TASK REQUIREMENTS>
Nothing but a number is expected: the count of lines in the data below that include "setIsContactFormOpen".

DATA SHOWN>
□ □ □ □ □

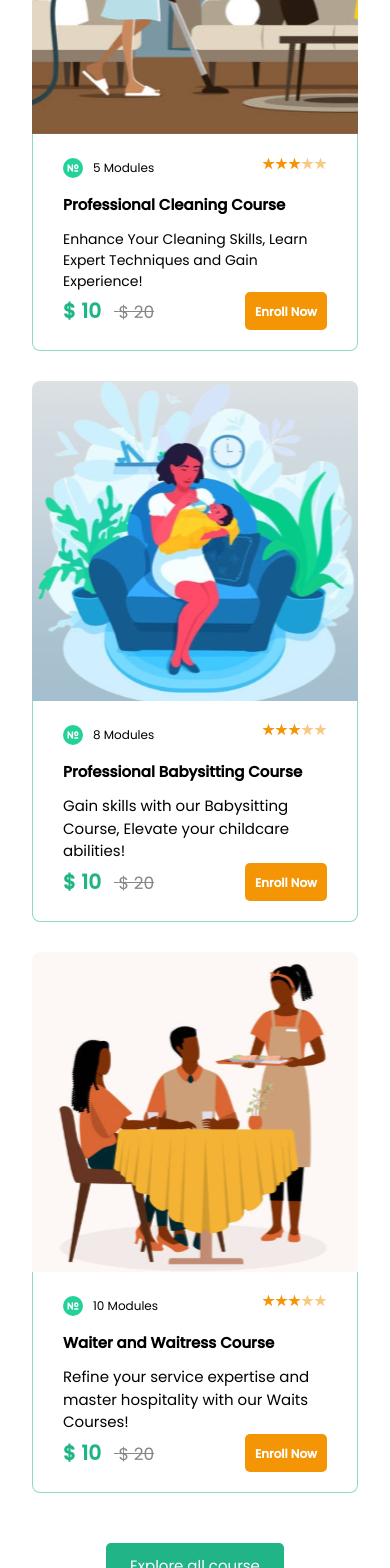
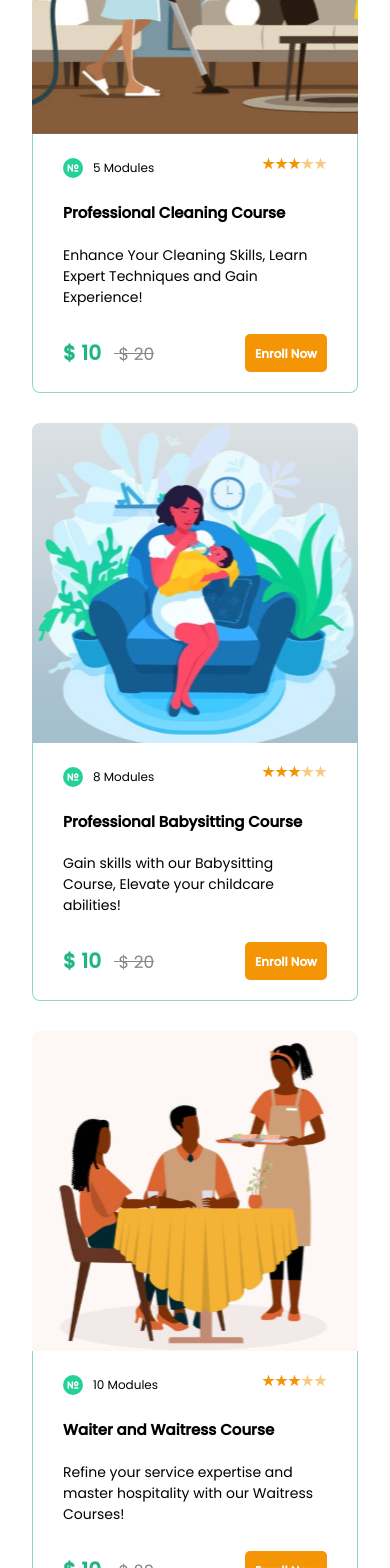
Before and after one commit to stevenmukama/Elearningproject-Fe, a React (Vite) app: page / in a window 390 px wide. Shown: the part 1780-3348 px from the top of the page. Built offline with nearby package versions, Linux system fonts and the light colour scheme; a web font is replaced by a local one.

Commit message:
add more changes

```diff
--- a/src/components/CourseSection.jsx
+++ b/src/components/CourseSection.jsx
@@ -124,7 +124,7 @@ function CourseSection() {
 							<div className='card-image'></div>
 						</div>
 
-						<div className='card-info'>
+						<div className='card-info max-md:h-435px max-md:h-auto max-sm:gap-2'>
 							<div className='lessons-rating md:max-xl:flex-col md:max-xl:items-start'>
 								<div className='lessons-count '>
 									<img
@@ -164,10 +164,12 @@ function CourseSection() {
 									/>
 								</div>
 							</div>
-							<h2 className='card-title max-sm:text-[15px] py-3'>
+							<h2 className='font-bold py-3 font-Poppins md:h-[66px] max-sm:text-[15px] card-title'>
 								Professional Cleaning Course{' '}
 							</h2>
-							<p className='card-intro max-md:text-[15px] max-sm:text-[14px]'>
+							<p
+								className='card-intro max-sm:text-[14px] overflow-hidden'
+								style={{ height: '81px' }}>
 								Enhance Your Cleaning Skills, Learn Expert Techniques and
 								Gain Experience!{' '}
 							</p>
@@ -194,7 +196,7 @@ function CourseSection() {
 							<div className='card-image-2'></div>
 						</div>
 
-						<div className='card-info'>
+						<div className='card-info max-md:h-435px max-md:h-auto max-sm:gap-2'>
 							<div className='lessons-rating md:max-xl:flex-col md:max-xl:items-start'>
 								<div className='lessons-count '>
 									<img
@@ -234,10 +236,12 @@ function CourseSection() {
 									/>
 								</div>
 							</div>
-							<h2 className='card-title max-sm:text-[15px] py-3'>
+							<h2 className='font-bold py-3 font-Poppins md:h-[66px] max-sm:text-[15px] card-title'>
 								Professional Babysitting Course
 							</h2>
-							<p className='card-intro max-md:text-[15px]'>
+							<p
+								className='card-intro max-sm:text-[14px] overflow-hidden'
+								style={{ height: '81px' }}>
 								Gain skills with our Babysitting Course, Elevate your
 								childcare abilities!{' '}
 							</p>
@@ -264,7 +268,7 @@ function CourseSection() {
 							<div className='card-image-3'></div>
 						</div>
 
-						<div className='card-info'>
+						<div className='card-info max-md:h-435px max-md:h-auto max-sm:gap-2'>
 							<div className='lessons-rating md:max-xl:flex-col md:max-xl:items-start'>
 								<div className='lessons-count'>
 									<img
@@ -303,12 +307,15 @@ function CourseSection() {
 									/>
 								</div>
 							</div>
-							<h2 className='card-title max-sm:text-[15px] py-3'>
+							<h2 className='font-bold py-3 font-Poppins md:h-[66px] max-sm:text-[15px] card-title'>
 								Waiter and Waitress Course{' '}
 							</h2>
-							<p className='card-intro max-md:text-[15px]'>
+							<p
+								className='card-intro max-sm:text-[14px] overflow-hidden'
+								style={{ height: '81px' }}>
+								{' '}
 								Refine your service expertise and master hospitality with
-								our Waits Courses!{' '}
+								our Waitress Courses!{' '}
 							</p>
 							<div className='discount-section'>
 								<div className='dollar-discounted md:max-xl:text-[17px]'>
--- a/src/components/HowItWorks.jsx
+++ b/src/components/HowItWorks.jsx
@@ -29,7 +29,7 @@ function HowItWorks() {
 				How Spid-Education Works
 			</h1>
 			<div className='flex max-md:flex-col max-md:m-0'>
-				<div className='flex-col items-center justify-center h-full pt-6 mt-8 max-md:mt-2'>
+				<div className='flex-col items-center justify-center pt-6 mt-8 max-md:mt-2'>
 					{SpidProcess.map((process) => (
 						<div
 							key={process.id}
@@ -51,12 +51,10 @@ function HowItWorks() {
 						</div>
 					))}
 				</div>
-				<div className='flex-grow'>
-					<img
-						src='/womanSittingVector.svg'
-						className='h-full'
-					/>
-				</div>
+				<img
+					src='/womanSittingVector.svg'
+					className=''
+				/>
 			</div>
 		</section>
 	);
--- a/src/components/Navbar.jsx
+++ b/src/components/Navbar.jsx
@@ -17,7 +17,7 @@ const languages = [
 	},
 ];
 
-const Navbar = () => {
+const Navbar = ({ contactSectionRef }) => {
 	const [windowWidth, setWindowWidth] = useState(window.innerWidth);
 	const [isOpen, setIsOpen] = useState(false);
 	const [selectedLanguage, setSelectedLanguage] = useState(languages[0]);
@@ -32,6 +32,14 @@ const Navbar = () => {
 		useState(false);
 	const [isContactFormOpen, setIsContactFormOpen] = useState(false);
 	const ItemRef = useRef(null);
+
+	const handleContactUsClick = () => {
+		if (windowWidth <= 768) {
+			contactSectionRef.current.scrollIntoView({ behavior: 'smooth' });
+		} else {
+			setIsContactFormOpen((prevState) => !prevState);
+		}
+	};
 
 	useEffect(() => {
 		const handleResize = () => {
@@ -190,9 +198,10 @@ const Navbar = () => {
 					</Link>
 					<a
 						className='nav-item max-md:hidden'
-						onClick={() =>
-							setIsContactFormOpen((prevState) => !prevState)
-						}>
+						onClick={() => {
+							handleContactUsClick();
+							closeSmallScreenMenu();
+						}}>
 						Contact us
 					</a>
 
@@ -256,15 +265,15 @@ const Navbar = () => {
 			{isSmallScreenMenuOpen && (
 				<div
 					ref={smallScreenMenuRef}
-					className='relative top-16'>
-					<div className='bg-[#4B4B4B] flex justify-between h-screen'>
+					className='relative top-12 '>
+					<div className=' fixed right-0 z-[999] text-black bg-white flex justify-between h-screen'>
 						<div className='relative flex flex-col flex-wrap w-full px-[30px] text-white rounded-lg pt-7'>
 							<Link
 								onClick={() => {
 									closeSmallScreenMenu();
 								}}
 								to='/'
-								className='pb-5 text-sm'>
+								className='pb-5 text-sm text-black'>
 								Home
 							</Link>
 							<Link
@@ -272,7 +281,7 @@ const Navbar = () => {
 									closeSmallScreenMenu();
 								}}
 								to='/AllCoursesPage'
-								className='pb-5 text-sm'>
+								className='pb-5 text-sm text-black'>
 								Courses
 							</Link>
 							<Link
@@ -280,11 +289,11 @@ const Navbar = () => {
 									closeSmallScreenMenu();
 								}}
 								to='/certificationPage'
-								className='pb-5 text-sm'>
+								className='pb-5 text-sm text-black'>
 								Cert Verification
 							</Link>
 							<div
-								className='pb-5 text-sm'
+								className='pb-5 text-sm text-black'
 								onClick={() => {
 									setIsContactFormOpen((prevState) => !prevState);
 									closeSmallScreenMenu();
@@ -330,7 +339,7 @@ const Navbar = () => {
 						<img
 							src='closeScreenButton.svg'
 							alt='closeScreenButton'
-							className='h-fit pt-[40px] pr-[30px]'
+							className='h-fit pt-[27px] pr-[30px]'
 							onClick={closeSmallScreenMenu}
 						/>
 					</div>
@@ -338,9 +347,9 @@ const Navbar = () => {
 			)}
 
 			{isCoursesDropdownOpen && (
-				<div className='absolute block mx-auto left-0 top-16 right-0 z-50 w-full rounded-md shadow-lg bg-[#F0FAF7]'>
-					<div className='px-[40px]'>
-						<div className='relative flex justify-between pt-6 pl-4 w-[99%]'>
+				<div className='fixed block mx-auto left-0 top-16 right-0 z-50 w-full rounded-md shadow-lg bg-[#F0FAF7]'>
+					<div className='px-[60px] max-md:px-[30px]  block mx-auto'>
+						<div className='relative flex justify-between pt-6'>
 							<span className='text-[#24D198] text-2xl font-bold font-koho'>
 								<Link to='/AllCoursesPage'>Course Categories</Link>
 							</span>
@@ -355,7 +364,7 @@ const Navbar = () => {
 								</span>
 							</Link>
 						</div>
-						<div className='py-2 w-[99%]'>
+						<div className='py-2'>
 							{Array.from({ length: 5 }).map((_, rowIndex) => (
 								<div
 									key={rowIndex}
@@ -366,9 +375,11 @@ const Navbar = () => {
 										return (
 											<div
 												key={colIndex}
-												className={`px-4 py-2 text-start w-[23%] text-black hover:text-[#24D198] cursor-pointer ${
+												className={`py-2 ${
+													colIndex === 4 ? 'text-end' : 'text-start'
+												} w-[23%] text-black hover:text-[#24D198] cursor-pointer ${
 													course === 'Coming Soon'
-														? 'bg-white py-2 pr-10 w-fit'
+														? 'bg-white py-2 pl-10 pr-2'
 														: ''
 												}`}>
 												<Link
@@ -418,7 +429,9 @@ const Navbar = () => {
 								Close
 							</p>
 						</div>
-						<div className='z-50 '>
+						<div
+							className='z-50 '
+							ref={contactSectionRef}>
 							<ContactForm />
 						</div>
 					</div>
--- /dev/null
+++ b/src/pages/AllCoursesPage.css
@@ -0,0 +1,5 @@
+@media screen and (max-width: 375px) {
+	.text-classes {
+		font-size: 10px;
+	}
+}
--- a/src/pages/AllCoursesPage.jsx
+++ b/src/pages/AllCoursesPage.jsx
@@ -353,7 +353,7 @@ function AllCoursesPage() {
 							className='w-[29%] max-lg:w-2/5 max-md:w-[90%] bg-white rounded-md max-md:flex-col max-md:my-0 max-md:mx-auto'>
 							{course.courseHours && (
 								<div className='py-6 bg-white rounded-lg'>
-									<div className='flex px-3 max-sm:px-0 justify-center  text-[rgba(0.3,0.3,0.3,0.5)] text-[13px]  font-Poppins'>
+									<div className='flex px-3 text-classes max-sm:text-[11px] max-sm:px-0 justify-center  text-[rgba(0.3,0.3,0.3,0.5)] text-[13px]  font-Poppins'>
 										{course.courseHours.map((hour, index) => (
 											<p
 												key={index}
```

□ □ □ □ □

ANSWER FOR THE TASK>
4